K-ORANGE (KORJ 94.3 FM, Garden Grove, California/LA Metro)

I was absolutely devastated when I was gassed (an old radio term for being fired) from Barstow, and came back home to wallow in self-pity. I was honestly thinking about just taking any old job I could find … seriously! I started checking the want ads for truck drivers needed! As it happened, a good friend reminded me that I was just starting out and it was way too soon to give up on radio. So I started calling around to local Orange County radio stations (there weren’t many) and got an interview with PD Mike Lundy at K-Orange. The timing of that call was perfect because they had just made some on-air personality changes and there was a 50/50 chance the overnight slot might be opening up, literally that night. Lundy said to stay near the phone and he would let me know. And that’s what I did. I’ll never forget the phone call from Mike Lundy that afternoon telling me the slot had opened up and did I want it. Did I want it?! Hell yes! So, I landed the overnight DJ slot at KORJ-FM in Garden Grove and reported for duty the night of my interview.
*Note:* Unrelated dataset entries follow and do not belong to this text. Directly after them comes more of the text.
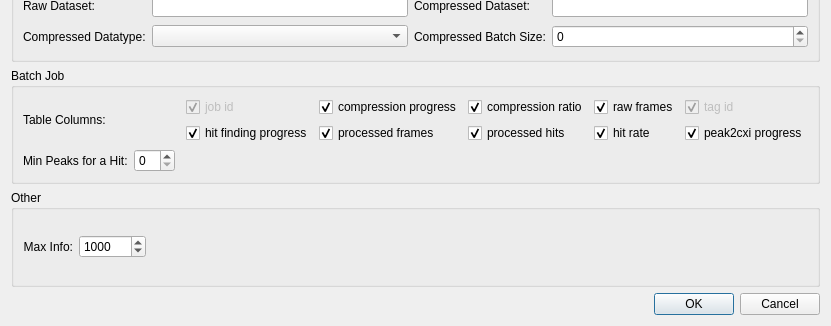
The window that ui/settings_diag.ui (LiuLab-CSRC/ClickX) describes before a commit, drawn with Qt 5; both pictures show x 0 to 831 and y 278 to 604 of the 831 by 604 pixel window.
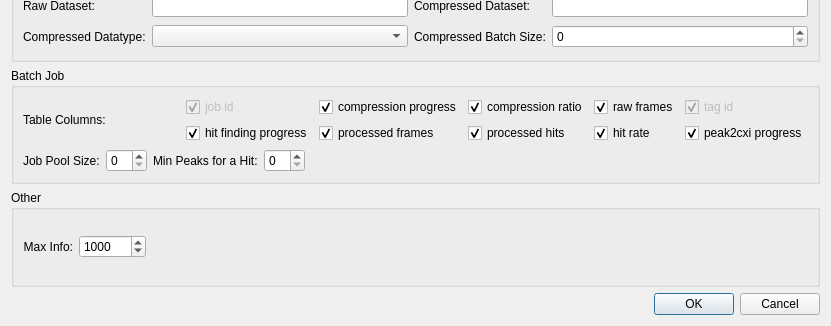
The same window after the commit.

What changed in the file:
```diff
--- a/ui/settings_diag.ui
+++ b/ui/settings_diag.ui
@@ -346,7 +346,25 @@
        </layout>
       </item>
       <item>
-       <layout class="QHBoxLayout" name="horizontalLayout_11">
+       <layout class="QHBoxLayout" name="horizontalLayout_5">
+        <item>
+         <layout class="QHBoxLayout" name="horizontalLayout_4">
+          <item>
+           <widget class="QLabel" name="label_15">
+            <property name="text">
+             <string>Job Pool Size:</string>
+            </property>
+           </widget>
+          </item>
+          <item>
+           <widget class="QSpinBox" name="jobPoolSize">
+            <property name="value">
+             <number>0</number>
+            </property>
+           </widget>
+          </item>
+         </layout>
+        </item>
         <item>
          <layout class="QHBoxLayout" name="horizontalLayout_10">
           <item>
```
Taking this job meant many things. First, I didn’t feel like such a loser after Barstow, but it also put me back home, and much closer to my ultimate goal of L.A. radio, since this little three-thousand watt FM station serving Orange County was just 30 miles from what we considered radio mecca. We played the easier, more mainstream pop music of the day and I got to be around some real radio pros. Lundy had worked in LA, and our morning man, Dave Hall, was bright, witty, and very talented. In fact, Dave would later go on to success in TV and film. Scott Lockwood was a great talent too, with a smooth, seasoned presentation. All these guys belonged in LA, so it was a great opportunity for me to learn about the business and improve by being in their presence. K-Orange was also where I really blossomed as a producer. I was given some crazy production assignments without any real direction and very little restrictions, so I took advantage and put out, if I say so myself, some extremely creative work.
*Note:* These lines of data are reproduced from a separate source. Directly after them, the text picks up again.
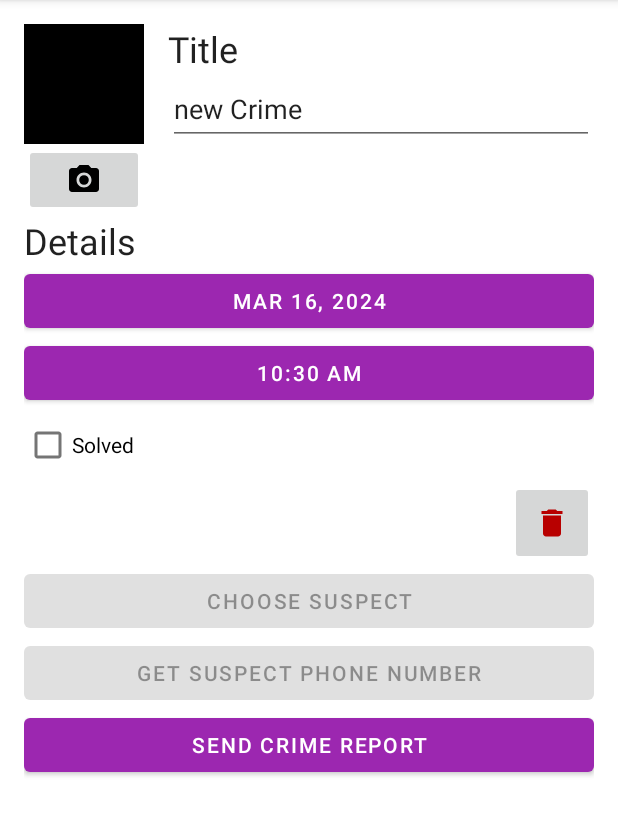
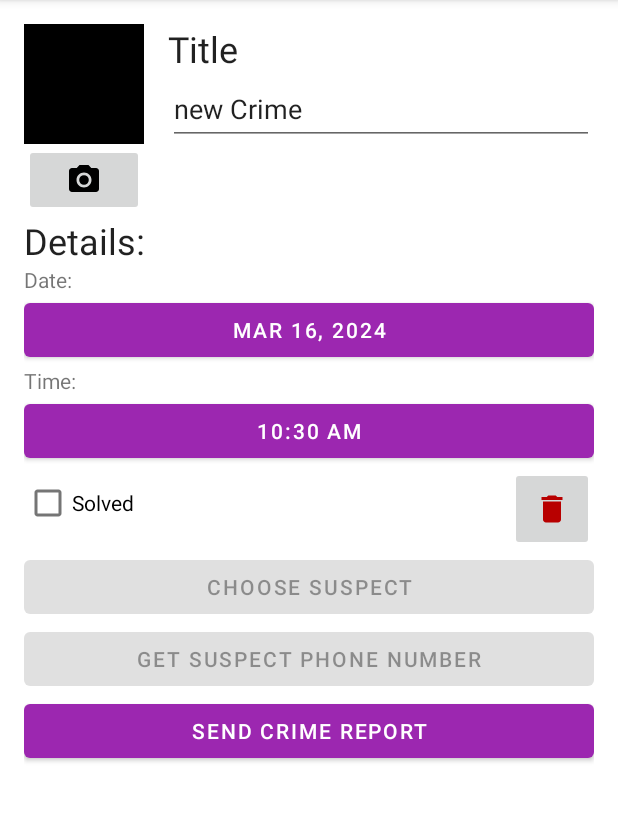
Before and after one commit to Hossam-Elgmmal/Criminal-Intent, an Android app: the screen it shows after launch (MainActivity), after a tap on "New Crime", on a phone screen of 412 x 824 dp, the part 84-920 px from its top. Run offline under Robolectric (Android 15) with nearby library versions, the phone set to English and light mode, and no system bars; our stand-ins replace Room's generated code; 3 statements that could not run were skipped.

```diff
--- a/app/src/main/java/com/bignerdranch/android/criminalintent/ZoomedPhotoDialogFragment.kt
+++ b/app/src/main/java/com/bignerdranch/android/criminalintent/ZoomedPhotoDialogFragment.kt
@@ -1,6 +1,7 @@
 package com.bignerdranch.android.criminalintent
 
 import android.graphics.BitmapFactory
+import android.os.Build
 import android.os.Bundle
 import android.view.LayoutInflater
 import android.view.View
@@ -26,6 +27,8 @@ class ZoomedPhotoDialogFragment : DialogFragment() {
         super.onViewCreated(view, savedInstanceState)
         updatePhoto(args.photoName)
 
+        if (Build.VERSION.SDK_INT >= Build.VERSION_CODES.P)
+            binding.root.accessibilityPaneTitle = getString(R.string.crime_photo_zoomed_in)
     }
 
     private fun updatePhoto(photoFileName: String?) {
--- a/app/src/main/res/drawable/ic_menu_add.xml
+++ b/app/src/main/res/drawable/ic_menu_add.xml
@@ -1,4 +1,5 @@
-<vector android:height="24dp" android:tint="#000000"
+<vector android:height="24dp"
+    android:tint="#FFFFFF"
     android:viewportHeight="24" android:viewportWidth="24"
     android:width="24dp" xmlns:android="http://schemas.android.com/apk/res/android">
     <path android:fillColor="@android:color/white" android:pathData="M19,13h-6v6h-2v-6H5v-2h6V5h2v6h6v2z"/>
--- a/app/src/main/res/layout/fragment_crime_detail.xml
+++ b/app/src/main/res/layout/fragment_crime_detail.xml
@@ -68,22 +68,39 @@
         android:text="@string/crime_details_label"
         android:textAppearance="?attr/textAppearanceHeadline5" />
 
+    <TextView
+        android:id="@+id/crime_date_label"
+        android:layout_width="wrap_content"
+        android:layout_height="wrap_content"
+        android:labelFor="@+id/crime_date"
+        android:text="@string/date" />
     <Button
         android:id="@+id/crime_date"
         android:layout_width="match_parent"
         android:layout_height="wrap_content"
         tools:text="Wed May 11 2022" />
 
+    <TextView
+        android:id="@+id/crime_time_label"
+        android:layout_width="wrap_content"
+        android:layout_height="wrap_content"
+        android:labelFor="@+id/crime_time"
+        android:text="@string/time" />
     <Button
         android:id="@+id/crime_time"
         android:layout_width="match_parent"
         android:layout_height="wrap_content"
         tools:text="11:56 AM" />
 
+    <LinearLayout
+        android:layout_width="match_parent"
+        android:layout_height="wrap_content"
+        android:orientation="horizontal">
     <CheckBox
         android:id="@+id/crime_solved"
-        android:layout_width="match_parent"
+        android:layout_width="0dp"
         android:layout_height="wrap_content"
+        android:layout_weight="1"
         android:text="@string/crime_solved_label" />
 
     <ImageButton
@@ -95,6 +112,7 @@
         android:padding="16dp"
         android:src="@drawable/ic_delete"
         app:tint="@color/red" />
+    </LinearLayout>
 
 
     <Button
@@ -107,7 +125,7 @@
         android:id="@+id/call_suspect"
         android:layout_width="match_parent"
         android:layout_height="wrap_content"
-        android:text="@string/call_suspect" />
+        android:text="@string/get_number" />
 
     <Button
         android:id="@+id/crime_report"
--- a/app/src/main/res/menu/fragment_crime_list.xml
+++ b/app/src/main/res/menu/fragment_crime_list.xml
@@ -4,7 +4,7 @@
     <item
         android:id="@+id/new_crime"
         android:icon="@drawable/ic_menu_add"
-        android:title="@string/new_crime"
+        android:title="@string/add_new_crime"
         app:showAsAction="ifRoom|withText"
         />
 </menu>
--- a/app/src/main/res/values/strings.xml
+++ b/app/src/main/res/values/strings.xml
@@ -3,10 +3,11 @@
 
     <string name="crime_title_hint">Enter a title for the crime.</string>
     <string name="crime_title_label">Title</string>
-    <string name="crime_details_label">Details</string>
+    <string name="crime_details_label">Details:</string>
     <string name="crime_solved_label">Solved</string>
     <string name="crime_title" translatable="false">Crime Title</string>
     <string name="crime_date" translatable="false">Crime Date</string>
+    <string name="add_new_crime" translatable="false">Add New Crime</string>
     <string name="new_crime">New Crime</string>
     <string name="delete_crime" translatable="false">Delete Crime</string>
     <string name="crime_suspect_text">Choose Suspect</string>
@@ -29,4 +30,10 @@
     <string name="crime_photo_no_image_description">Crime scene photo (not set)</string>
     <string name="crime_photo_image_description">Crime scene photo (set)</string>
     <string name="the_crime_is_solved">The Crime is solved</string>
+    <string name="date">Date:</string>
+    <string name="time">Time:</string>
+    <string name="crime_photo_zoomed_in" translatable="false">Crime Photo zoomed in</string>
+    <string name="crime_details" translatable="false">Crime Details</string>
+    <string name="set_a_photo_first" translatable="false">set a photo first</string>
+    <string name="crime_photo_has_been_set" translatable="false">crime photo has been set</string>
 </resources>
```
Also changed, not shown: app/src/main/java/com/bignerdranch/android/criminalintent/CrimeDetailFragment.kt (+25 -15 lines), app/src/main/res/menu/fragment_crime_detail.xml (deleted, +0 -10 lines), 1 other file.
One thing about K-Orange that wasn’t so great was the fact that it was an automated station. That meant that everything was pre-recorded, even what we said. We would go in the production¬† studio and record everything – song intros, public service announcements, you name it, it was recorded in advance. My time in Barstow was all live, and I missed that aspect of radio. Plus, overnight DJ was not my career goal, and while it was cool being back home and working on the 14th floor of an office building in really nice offices and studios, I was itching to land a better slot at a bigger station and do live radio again. I was constantly calling, showing up, hanging around, and talking to anybody who would talk to me at other stations, trying to make myself known as a talented up-and-comer and developing my network of radio folks. Naturally, I hit every other Orange County station and spent a lot of time on the phone to L.A., but there was one station in Newport Beach, KOCM-FM, that was very close to home, so I spent a lot of time just going over there and badgering the Program Director to give me a job! As a result of my constant presence, we became friendly and hung out a bit. I think he’d had enough of my badgering though, because one day he just got very direct and honest and said there was nothing available at KOCM. But it was ultimately he who put me on to KOLA-FM and even got me a meeting with the owner there. It just goes to show, networking is a real thing! And yes, we did still hang out until I moved to San Berdo.